In honor of Rare Disease Day, a global rare disease awareness initiative that takes place on the last day of February each year, Connecticut Children’s, The Jackson Laboratory and UConn Health co-hosted a virtual event entitled Voices of Patients, Researchers and Resources – a Rare Disease Day Forum.
The forum welcomed over 100 patients, families, researchers, and government officials who have an interest in empowering the rare disease community in Connecticut and beyond. The three-part discussion began with a welcome address from the event moderator, Connecticut Children’s Physician-in-Chief and Chair of the Department of Pediatrics at UConn School of Medicine, Dr. Juan Salazar, M.D., MPH, FAAP.
Physician researchers Gyula Acsadi, M.D., Ph.D., and Rebecca Riba-Wolman, M.D., who hold appointments at the three institutions, discussed their work in rare disease research. The presentations focused on their expertise in spinal muscular atrophy, childhood cancers and glycogen storage disorders. A common element in the three experts’ work on these conditions was the use of gene therapy. Salazar, who holds a faculty position at UConn School of Medicine, noted, “This is no longer science fiction, this is real.”

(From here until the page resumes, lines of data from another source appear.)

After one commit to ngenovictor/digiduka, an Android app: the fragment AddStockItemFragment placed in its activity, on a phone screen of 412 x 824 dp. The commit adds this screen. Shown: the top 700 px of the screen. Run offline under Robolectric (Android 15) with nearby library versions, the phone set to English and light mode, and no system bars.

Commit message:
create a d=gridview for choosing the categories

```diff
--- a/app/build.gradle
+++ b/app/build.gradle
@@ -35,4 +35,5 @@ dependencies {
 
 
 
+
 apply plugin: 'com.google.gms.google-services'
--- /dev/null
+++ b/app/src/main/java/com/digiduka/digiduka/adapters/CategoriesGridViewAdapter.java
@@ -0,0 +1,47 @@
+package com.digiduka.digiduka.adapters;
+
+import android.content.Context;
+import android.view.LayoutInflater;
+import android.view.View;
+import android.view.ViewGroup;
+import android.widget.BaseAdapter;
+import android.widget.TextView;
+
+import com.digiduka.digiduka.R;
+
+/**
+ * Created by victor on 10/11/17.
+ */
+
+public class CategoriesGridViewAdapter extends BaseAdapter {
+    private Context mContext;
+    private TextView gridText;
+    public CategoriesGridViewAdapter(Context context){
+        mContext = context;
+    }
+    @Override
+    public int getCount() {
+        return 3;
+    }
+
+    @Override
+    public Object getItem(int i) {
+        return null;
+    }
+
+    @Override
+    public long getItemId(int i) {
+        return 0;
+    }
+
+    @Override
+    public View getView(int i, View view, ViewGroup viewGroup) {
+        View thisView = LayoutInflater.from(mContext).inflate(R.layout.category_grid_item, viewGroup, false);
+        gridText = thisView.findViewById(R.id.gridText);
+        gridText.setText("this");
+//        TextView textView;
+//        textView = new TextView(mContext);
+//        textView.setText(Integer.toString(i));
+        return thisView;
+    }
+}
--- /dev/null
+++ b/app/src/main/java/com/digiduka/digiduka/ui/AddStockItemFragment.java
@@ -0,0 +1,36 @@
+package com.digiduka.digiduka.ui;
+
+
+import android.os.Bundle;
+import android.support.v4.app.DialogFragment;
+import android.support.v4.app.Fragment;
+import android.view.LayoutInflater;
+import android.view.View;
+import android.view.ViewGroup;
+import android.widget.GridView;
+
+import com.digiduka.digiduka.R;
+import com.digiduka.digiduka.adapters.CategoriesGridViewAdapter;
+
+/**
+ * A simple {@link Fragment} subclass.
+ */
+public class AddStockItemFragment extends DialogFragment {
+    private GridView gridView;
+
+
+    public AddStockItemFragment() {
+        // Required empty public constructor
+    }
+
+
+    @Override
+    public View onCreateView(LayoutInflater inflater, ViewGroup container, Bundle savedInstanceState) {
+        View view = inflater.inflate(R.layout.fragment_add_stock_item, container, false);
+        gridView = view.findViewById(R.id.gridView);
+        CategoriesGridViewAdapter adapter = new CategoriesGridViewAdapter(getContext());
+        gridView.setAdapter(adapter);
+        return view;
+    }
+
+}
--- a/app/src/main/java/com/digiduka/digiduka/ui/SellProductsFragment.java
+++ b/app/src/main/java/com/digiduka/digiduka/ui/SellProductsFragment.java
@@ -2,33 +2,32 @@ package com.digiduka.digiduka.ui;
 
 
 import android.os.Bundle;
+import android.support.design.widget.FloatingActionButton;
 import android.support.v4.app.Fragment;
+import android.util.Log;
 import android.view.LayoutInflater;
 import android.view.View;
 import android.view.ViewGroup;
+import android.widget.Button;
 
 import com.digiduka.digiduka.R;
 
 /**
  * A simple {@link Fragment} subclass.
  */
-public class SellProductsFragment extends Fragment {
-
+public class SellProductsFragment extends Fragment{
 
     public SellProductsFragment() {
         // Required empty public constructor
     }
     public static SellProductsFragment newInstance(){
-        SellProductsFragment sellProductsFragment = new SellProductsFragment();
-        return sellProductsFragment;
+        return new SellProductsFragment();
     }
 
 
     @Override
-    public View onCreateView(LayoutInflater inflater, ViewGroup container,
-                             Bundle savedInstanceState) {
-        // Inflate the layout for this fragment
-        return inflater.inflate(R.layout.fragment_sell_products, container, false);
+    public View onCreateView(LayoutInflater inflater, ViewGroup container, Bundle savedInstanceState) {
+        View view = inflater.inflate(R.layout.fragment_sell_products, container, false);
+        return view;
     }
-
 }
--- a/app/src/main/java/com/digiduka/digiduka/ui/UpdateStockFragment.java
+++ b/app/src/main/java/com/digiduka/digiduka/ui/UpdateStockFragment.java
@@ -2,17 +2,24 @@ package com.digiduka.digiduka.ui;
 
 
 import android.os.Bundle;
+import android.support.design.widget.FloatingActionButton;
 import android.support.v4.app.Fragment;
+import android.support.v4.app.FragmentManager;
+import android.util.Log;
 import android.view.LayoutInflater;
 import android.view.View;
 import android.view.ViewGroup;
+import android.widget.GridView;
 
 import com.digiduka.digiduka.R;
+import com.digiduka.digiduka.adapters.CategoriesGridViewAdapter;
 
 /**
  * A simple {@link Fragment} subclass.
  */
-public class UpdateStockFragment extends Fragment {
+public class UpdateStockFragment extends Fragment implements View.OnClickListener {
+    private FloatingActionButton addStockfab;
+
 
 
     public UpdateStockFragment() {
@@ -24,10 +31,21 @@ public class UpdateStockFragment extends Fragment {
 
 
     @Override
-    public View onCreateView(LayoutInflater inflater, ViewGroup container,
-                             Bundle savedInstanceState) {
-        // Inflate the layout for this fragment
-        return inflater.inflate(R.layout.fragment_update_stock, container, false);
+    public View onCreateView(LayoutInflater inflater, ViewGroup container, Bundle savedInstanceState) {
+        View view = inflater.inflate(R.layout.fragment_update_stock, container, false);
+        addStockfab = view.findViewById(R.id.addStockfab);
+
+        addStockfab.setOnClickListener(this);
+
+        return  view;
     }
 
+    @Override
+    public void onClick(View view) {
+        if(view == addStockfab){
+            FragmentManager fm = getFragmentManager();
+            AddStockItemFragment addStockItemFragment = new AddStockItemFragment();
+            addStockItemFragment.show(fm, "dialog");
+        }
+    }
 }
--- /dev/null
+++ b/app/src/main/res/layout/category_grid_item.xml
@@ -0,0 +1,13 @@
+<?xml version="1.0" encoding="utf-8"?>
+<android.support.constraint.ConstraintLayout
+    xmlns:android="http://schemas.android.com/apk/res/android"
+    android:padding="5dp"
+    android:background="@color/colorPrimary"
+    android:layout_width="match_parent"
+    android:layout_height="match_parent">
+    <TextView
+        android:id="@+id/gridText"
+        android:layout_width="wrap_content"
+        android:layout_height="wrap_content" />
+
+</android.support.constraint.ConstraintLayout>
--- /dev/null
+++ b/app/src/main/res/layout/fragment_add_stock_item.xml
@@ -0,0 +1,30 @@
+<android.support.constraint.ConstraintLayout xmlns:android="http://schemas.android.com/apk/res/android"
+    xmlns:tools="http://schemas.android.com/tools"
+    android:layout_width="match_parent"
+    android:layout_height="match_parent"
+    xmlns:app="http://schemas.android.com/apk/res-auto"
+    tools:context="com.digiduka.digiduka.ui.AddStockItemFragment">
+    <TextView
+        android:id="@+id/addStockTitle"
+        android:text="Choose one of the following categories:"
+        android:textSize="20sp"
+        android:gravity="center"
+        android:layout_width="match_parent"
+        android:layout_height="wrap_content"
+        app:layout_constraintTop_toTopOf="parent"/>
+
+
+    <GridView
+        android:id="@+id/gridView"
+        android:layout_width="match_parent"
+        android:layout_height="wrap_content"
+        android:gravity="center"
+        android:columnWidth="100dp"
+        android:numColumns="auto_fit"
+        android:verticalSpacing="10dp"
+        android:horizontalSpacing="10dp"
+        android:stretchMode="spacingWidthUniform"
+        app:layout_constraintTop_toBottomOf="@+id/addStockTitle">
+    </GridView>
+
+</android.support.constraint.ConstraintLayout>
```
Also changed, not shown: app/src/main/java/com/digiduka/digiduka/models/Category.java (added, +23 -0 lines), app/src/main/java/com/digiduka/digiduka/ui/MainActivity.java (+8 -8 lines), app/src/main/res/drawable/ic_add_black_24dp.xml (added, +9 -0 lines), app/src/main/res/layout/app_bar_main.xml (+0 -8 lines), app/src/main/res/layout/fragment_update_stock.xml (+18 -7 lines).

Emily Germain Lee, M.D., Ph.D., who has an adjunct faculty appointment at JAX and joint appointment at Connecticut Children’s and UConn Health, followed with an introduction to a rare disease patient that she sees in clinic, John D’Allesandro. John lives with osteogenesis imperfecta, commonly known as OI or brittle bone disease. To open the conversation about his journey, Dr. Germain-Lee discussed an important research study that has led to a better understanding of OI: program. The collaborative Connecticut Children’s, JAX and UConn Health study sent genetically engineered JAX “Mighty Mice” to the International Space Station to understand the effect on microgravity and bone loss. The results have important implications for possible therapeutic strategies for people suffering from disuse atrophy and diseases like OI.
While this research program provides hope to John and his wife Susan, they spoke about the challenges that they continue to face as a rare disease family, including financial hardships and the emotional impact the disorder has on their son, who also lives with OI. Despite these challenges, the D’Allesandros strive to do whatever they can to serve as examples of the benefits that research can have on future generations of people living with OI.
To conclude the program, Alicia Lawrence, LMSW, who is a patient services case manager at the National Organization for Rare Disorders (NORD) shared a summary of resources that are available to rare disease patients and families in Connecticut. Lawrence highlighted NORD’s patient services programs, which provide financial assistance for some patients and their families, as well as advocacy programs for the rare disease community.
The virtual event provided a supportive forum for people to learn about rare disorders and the important research being conducted in Connecticut. Dr. Germain-Lee said, “The rare disease world has just blossomed. The progress that we’ve seen has been overwhelmingly transformational, especially in the past five years. I look to the future with so much hope. When I started in this field, I was hoping for little increments, and I’ve seen huge, giant steps.”